Work to complete :: Would you go through the records below and copy each line with the string "ingredients"?

(Task inputs begins)

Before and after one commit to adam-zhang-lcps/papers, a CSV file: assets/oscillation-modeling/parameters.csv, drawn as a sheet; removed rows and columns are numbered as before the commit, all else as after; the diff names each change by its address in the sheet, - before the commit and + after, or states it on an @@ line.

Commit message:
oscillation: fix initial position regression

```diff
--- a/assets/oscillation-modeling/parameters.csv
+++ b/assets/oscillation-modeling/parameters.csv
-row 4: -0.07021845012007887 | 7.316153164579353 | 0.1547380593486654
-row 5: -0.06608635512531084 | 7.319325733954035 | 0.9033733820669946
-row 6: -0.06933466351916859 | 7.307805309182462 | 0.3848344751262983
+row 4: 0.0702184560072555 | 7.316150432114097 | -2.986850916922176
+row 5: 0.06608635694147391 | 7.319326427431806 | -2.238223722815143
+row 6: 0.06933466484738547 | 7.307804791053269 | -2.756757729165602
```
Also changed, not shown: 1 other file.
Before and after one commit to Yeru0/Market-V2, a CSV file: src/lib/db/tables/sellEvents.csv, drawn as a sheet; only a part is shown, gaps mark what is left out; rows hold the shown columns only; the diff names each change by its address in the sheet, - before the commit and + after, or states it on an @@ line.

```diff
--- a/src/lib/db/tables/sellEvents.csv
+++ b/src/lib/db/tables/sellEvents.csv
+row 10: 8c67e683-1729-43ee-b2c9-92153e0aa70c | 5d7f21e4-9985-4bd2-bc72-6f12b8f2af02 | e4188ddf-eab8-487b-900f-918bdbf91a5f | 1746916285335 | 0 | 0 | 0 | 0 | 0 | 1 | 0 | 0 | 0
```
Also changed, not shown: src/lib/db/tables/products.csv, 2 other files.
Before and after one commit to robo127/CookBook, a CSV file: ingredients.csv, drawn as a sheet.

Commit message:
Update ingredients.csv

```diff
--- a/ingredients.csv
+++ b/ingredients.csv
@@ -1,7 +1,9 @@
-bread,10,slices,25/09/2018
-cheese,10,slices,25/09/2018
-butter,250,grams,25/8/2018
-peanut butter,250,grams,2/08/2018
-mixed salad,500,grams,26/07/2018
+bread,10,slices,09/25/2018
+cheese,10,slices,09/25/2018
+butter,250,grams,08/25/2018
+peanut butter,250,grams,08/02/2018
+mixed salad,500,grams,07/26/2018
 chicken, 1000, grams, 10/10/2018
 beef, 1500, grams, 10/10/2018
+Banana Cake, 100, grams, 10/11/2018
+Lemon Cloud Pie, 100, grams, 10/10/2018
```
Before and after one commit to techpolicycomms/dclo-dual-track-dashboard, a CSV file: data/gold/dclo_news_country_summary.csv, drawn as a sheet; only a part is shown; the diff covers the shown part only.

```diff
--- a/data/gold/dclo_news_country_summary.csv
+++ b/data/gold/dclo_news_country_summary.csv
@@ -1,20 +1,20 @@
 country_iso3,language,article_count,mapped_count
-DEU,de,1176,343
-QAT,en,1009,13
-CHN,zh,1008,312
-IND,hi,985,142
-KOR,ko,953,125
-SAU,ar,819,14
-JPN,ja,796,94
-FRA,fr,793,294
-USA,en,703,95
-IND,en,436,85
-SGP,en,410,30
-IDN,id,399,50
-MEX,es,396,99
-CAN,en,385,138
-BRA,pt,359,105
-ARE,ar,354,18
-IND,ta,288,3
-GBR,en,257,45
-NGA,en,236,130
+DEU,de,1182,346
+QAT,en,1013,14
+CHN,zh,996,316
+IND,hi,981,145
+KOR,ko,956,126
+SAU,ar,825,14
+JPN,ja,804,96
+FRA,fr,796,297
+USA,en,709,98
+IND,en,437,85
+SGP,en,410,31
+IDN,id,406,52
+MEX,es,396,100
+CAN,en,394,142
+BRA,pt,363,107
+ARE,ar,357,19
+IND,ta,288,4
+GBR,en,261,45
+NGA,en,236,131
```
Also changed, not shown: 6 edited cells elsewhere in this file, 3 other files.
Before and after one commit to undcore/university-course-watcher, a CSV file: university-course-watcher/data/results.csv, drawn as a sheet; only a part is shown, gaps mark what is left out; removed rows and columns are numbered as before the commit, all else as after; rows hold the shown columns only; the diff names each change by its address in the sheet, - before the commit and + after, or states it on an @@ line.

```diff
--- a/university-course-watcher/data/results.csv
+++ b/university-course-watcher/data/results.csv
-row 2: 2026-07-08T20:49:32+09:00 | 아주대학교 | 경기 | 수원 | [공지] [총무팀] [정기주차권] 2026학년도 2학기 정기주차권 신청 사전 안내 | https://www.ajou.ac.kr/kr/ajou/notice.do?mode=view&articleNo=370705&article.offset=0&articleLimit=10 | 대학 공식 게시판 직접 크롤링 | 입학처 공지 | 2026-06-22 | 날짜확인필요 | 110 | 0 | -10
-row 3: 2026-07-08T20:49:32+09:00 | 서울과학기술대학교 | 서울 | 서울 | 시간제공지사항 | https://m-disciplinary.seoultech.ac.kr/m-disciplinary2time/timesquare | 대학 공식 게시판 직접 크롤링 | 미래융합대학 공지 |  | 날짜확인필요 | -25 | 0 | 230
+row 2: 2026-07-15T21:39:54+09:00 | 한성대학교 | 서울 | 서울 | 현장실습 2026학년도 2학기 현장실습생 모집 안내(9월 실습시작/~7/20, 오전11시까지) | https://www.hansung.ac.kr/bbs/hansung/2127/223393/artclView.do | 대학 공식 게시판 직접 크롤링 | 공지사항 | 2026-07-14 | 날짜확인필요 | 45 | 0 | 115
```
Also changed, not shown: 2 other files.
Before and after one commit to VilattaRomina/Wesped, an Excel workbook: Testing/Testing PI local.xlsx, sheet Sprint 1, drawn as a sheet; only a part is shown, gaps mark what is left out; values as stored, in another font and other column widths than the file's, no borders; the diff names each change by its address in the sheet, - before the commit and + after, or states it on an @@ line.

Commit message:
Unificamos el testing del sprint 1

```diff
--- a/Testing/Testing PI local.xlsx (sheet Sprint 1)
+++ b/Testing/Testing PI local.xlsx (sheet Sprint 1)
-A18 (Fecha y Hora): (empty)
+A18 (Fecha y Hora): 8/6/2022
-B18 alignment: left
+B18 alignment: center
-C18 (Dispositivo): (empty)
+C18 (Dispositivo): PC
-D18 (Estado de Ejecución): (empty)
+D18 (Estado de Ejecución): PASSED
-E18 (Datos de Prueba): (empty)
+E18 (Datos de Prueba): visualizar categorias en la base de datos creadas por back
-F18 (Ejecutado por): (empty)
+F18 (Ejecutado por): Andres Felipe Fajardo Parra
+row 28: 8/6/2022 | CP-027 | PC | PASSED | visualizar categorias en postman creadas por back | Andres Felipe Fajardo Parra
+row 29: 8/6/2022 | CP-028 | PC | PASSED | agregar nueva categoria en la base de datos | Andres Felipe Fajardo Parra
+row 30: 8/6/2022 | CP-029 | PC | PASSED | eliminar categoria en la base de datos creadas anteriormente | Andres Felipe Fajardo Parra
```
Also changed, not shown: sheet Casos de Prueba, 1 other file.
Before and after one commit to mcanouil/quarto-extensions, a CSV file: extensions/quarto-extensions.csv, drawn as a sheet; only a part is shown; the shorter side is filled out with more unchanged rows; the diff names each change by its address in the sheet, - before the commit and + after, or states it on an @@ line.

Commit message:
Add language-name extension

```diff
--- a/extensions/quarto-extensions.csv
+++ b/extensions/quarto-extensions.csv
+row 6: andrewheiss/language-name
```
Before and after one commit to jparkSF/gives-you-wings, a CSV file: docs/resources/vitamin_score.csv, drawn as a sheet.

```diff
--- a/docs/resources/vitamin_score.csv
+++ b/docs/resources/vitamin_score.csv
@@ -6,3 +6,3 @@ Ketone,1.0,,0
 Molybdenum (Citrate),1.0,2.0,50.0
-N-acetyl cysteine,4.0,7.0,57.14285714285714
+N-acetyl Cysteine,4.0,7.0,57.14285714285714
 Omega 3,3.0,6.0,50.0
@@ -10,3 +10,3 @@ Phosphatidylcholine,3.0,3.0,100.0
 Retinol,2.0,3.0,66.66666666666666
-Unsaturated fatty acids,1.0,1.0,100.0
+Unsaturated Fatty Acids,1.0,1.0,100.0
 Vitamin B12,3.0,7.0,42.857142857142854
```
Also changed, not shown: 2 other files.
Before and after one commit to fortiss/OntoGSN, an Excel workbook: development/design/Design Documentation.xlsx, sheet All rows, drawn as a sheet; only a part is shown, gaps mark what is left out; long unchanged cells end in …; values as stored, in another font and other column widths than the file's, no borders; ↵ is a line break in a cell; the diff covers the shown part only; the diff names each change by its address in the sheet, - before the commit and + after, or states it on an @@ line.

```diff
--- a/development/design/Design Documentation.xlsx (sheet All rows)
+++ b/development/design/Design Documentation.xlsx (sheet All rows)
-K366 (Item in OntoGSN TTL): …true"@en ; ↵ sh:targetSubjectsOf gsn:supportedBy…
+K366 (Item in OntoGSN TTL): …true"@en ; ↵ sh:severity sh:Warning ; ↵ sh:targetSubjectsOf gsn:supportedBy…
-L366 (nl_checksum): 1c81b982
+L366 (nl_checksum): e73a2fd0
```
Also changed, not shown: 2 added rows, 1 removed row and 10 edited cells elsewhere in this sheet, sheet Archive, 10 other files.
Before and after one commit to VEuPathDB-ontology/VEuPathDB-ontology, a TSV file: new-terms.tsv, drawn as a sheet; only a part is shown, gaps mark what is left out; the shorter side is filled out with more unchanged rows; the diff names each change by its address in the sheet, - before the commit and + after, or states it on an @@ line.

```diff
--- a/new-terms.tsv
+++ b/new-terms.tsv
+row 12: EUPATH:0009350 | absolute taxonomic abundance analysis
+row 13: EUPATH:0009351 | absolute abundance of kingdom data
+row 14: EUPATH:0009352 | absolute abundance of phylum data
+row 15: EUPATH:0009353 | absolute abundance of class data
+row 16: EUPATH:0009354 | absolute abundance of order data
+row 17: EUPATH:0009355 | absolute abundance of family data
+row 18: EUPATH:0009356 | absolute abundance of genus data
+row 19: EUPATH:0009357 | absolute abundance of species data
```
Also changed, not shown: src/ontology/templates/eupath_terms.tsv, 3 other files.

(Task inputs ends)

Response ::
Before and after one commit to robo127/CookBook, a CSV file: ingredients.csv, drawn as a sheet.
Update ingredients.csv
--- a/ingredients.csv
+++ b/ingredients.csv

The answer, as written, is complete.